Excerpted data
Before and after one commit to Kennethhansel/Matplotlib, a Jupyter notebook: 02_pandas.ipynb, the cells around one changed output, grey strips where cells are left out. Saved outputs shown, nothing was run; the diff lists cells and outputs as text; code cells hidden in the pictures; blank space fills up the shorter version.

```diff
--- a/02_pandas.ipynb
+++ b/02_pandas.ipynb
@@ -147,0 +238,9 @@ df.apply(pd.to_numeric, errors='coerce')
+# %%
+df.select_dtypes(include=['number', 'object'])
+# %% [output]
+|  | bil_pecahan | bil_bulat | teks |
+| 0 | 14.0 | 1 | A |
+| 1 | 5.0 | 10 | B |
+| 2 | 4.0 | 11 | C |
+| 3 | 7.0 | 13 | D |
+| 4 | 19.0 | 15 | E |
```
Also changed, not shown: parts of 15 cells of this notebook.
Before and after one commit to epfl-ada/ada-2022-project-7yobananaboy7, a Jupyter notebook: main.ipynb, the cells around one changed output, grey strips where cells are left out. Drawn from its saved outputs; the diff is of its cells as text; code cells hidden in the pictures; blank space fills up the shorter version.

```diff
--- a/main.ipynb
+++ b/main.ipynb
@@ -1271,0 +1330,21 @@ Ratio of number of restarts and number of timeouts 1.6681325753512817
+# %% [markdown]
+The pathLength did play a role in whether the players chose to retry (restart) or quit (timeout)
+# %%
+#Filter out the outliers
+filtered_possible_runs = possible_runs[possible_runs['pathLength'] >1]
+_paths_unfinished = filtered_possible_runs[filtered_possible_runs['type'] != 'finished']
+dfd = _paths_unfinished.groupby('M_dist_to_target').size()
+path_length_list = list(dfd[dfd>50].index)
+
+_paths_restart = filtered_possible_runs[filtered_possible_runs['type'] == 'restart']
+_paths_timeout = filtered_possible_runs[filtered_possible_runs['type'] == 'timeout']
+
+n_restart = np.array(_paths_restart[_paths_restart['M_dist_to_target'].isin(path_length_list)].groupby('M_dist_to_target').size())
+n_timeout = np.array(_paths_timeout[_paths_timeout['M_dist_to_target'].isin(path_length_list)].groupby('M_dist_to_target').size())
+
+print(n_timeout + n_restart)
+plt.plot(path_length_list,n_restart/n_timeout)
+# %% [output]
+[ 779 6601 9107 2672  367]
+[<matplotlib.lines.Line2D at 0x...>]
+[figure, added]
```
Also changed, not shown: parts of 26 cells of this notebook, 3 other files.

About this exercise
Tally the lines in the records that contain the word "ipynb"; the answer is that number and nothing more.

Solution for this task
6